On 16 November, RCMP officers enforced an injunction, arresting 17 Haida elders. Arrests continued throughout November as Haida continued to protest logging activity. Of the 72 Haida arrested during that time, 11 were convicted of contempt of court in 1986. That same year, Minister of Environment Tom McMillan made an announcement at a celebration feast for the paddlers who brought Loo Taas, the canoe carved by Iihljuwaas (Bill Reid), home from Expo 86. In his speech, the Minister promised that the federal and provincial governments would designate 1,470 km2 of the southern islands of Haida Gwaii as a national park reserve, with the island of Gwaii Haanas accounting for the largest portion of the area.
Over the next 15 years, the Council of the Haida Nation, Canada, and the Province of British Columbia signed the following agreements: the 1988 South Moresby Agreement, to designate Gwaii Haanas as a national park reserve pending the settlement of Aboriginal rights and title; the 1993 Gwaii Haanas Agreement, to set out the government-to-government and management relationship for Gwaii Haanas; the 2009 Kunst’aa Guu–Kunst’aayah Reconciliation Protocol, to reconcile Haida and Crown titles; and the 2010 Gwaii Haanas Marine Agreement, to conserve the marine ecosystem.

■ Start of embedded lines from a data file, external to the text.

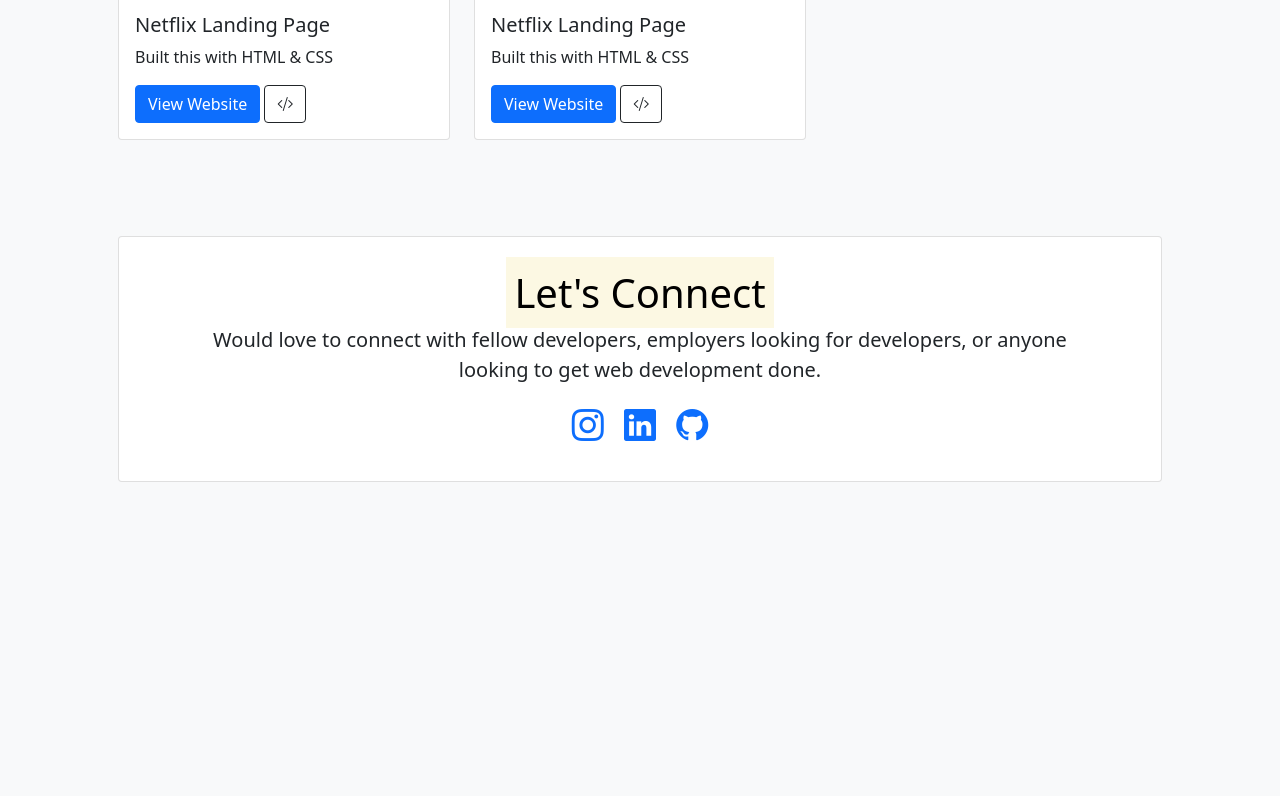
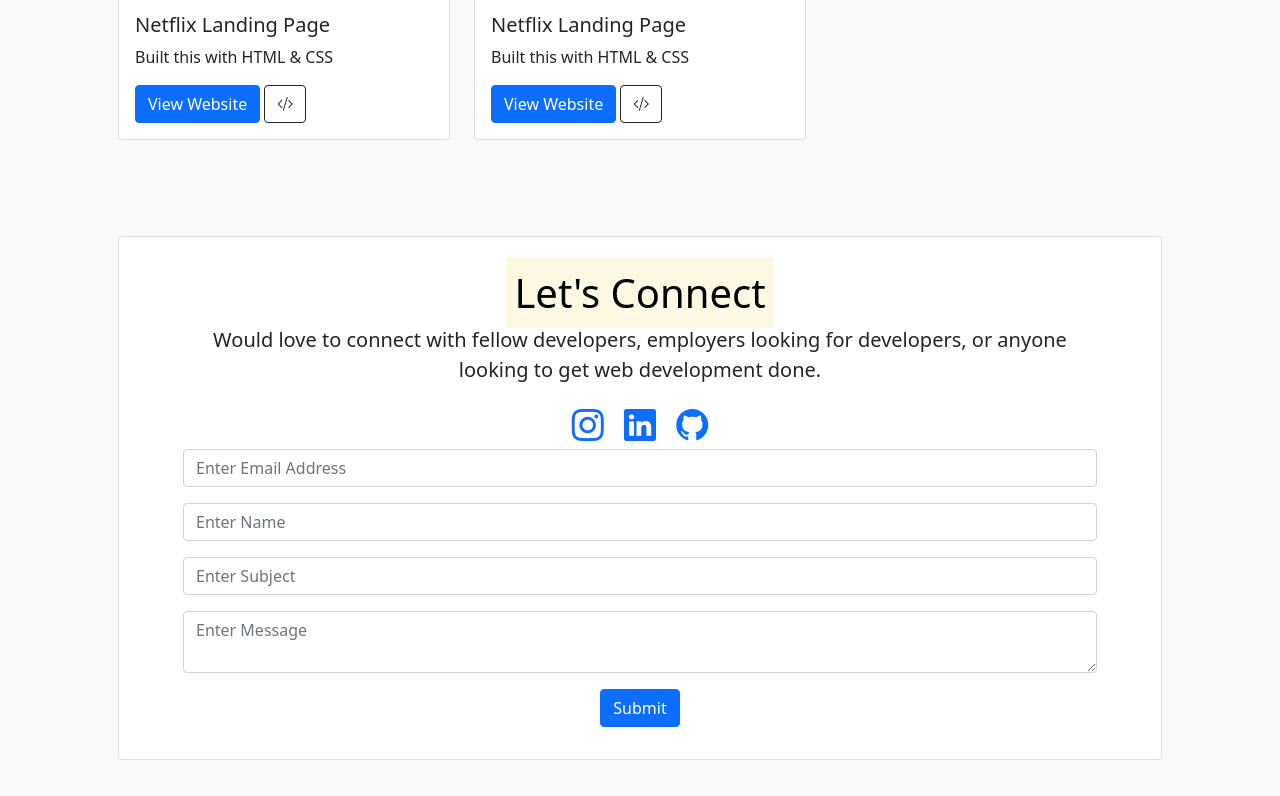
Before and after one commit to shanekilian/Shane-Bootstrap-Portfolio, a plain HTML site: page index.html in a window 1280 px wide. Shown: the part 2069-2865 px from the top of the page. Before the commit the page ends 2599 px from the top, so only its background shows below. Drawn offline with nearby package versions, Linux system fonts and the light colour scheme.

Commit message:
added forms in LETS CONNECT section

```diff
--- a/index.html
+++ b/index.html
@@ -210,6 +210,46 @@
             <a class="fs-2" href="#" target="_blank"
               ><i class="bi bi-github m-2"></i
             ></a>
+
+            <form>
+              <div class="mb-3">
+                <input
+                  type="email"
+                  class="form-control"
+                  id="exampleInputEmail1"
+                  aria-describedby="emailHelp"
+                  placeholder="Enter Email Address"
+                />
+              </div>
+
+              <div class="mb-3">
+                <input
+                  type="text"
+                  class="form-control"
+                  id="name"
+                  placeholder="Enter Name"
+                />
+              </div>
+
+              <div class="mb-3">
+                <input
+                  type="text"
+                  class="form-control"
+                  id="subject"
+                  placeholder="Enter Subject"
+                />
+              </div>
+
+              <div class="mb-3">
+                <textarea
+                  class="form-control"
+                  aria-label="with textarea"
+                  placeholder="Enter Message"
+                ></textarea>
+              </div>
+
+              <button type="submit" class="btn btn-primary">Submit</button>
+            </form>
           </div>
         </div>
       </div>
```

This series of protocols and management agreements formally established the Gwaii Haanas National Park Reserve, National Marine Conservation Area Reserve, and Haida Heritage Site, protecting it “from mountaintop to seafloor.”
In August 2013, the Haida Nation and Canada together raised the Legacy Pole and feasted to honour the Gwaii Haanas Agreement’s 20th anniversary. It was the first monumental pole to be raised in Gwaii Haanas in over 130 years. At 13 metres high, it overlooks Hlk’yah GawGa (Windy Bay), the place where Haida protesters originally gathered in 1985 to halt logging — a crucial step toward establishing the conservation and Haida heritage area.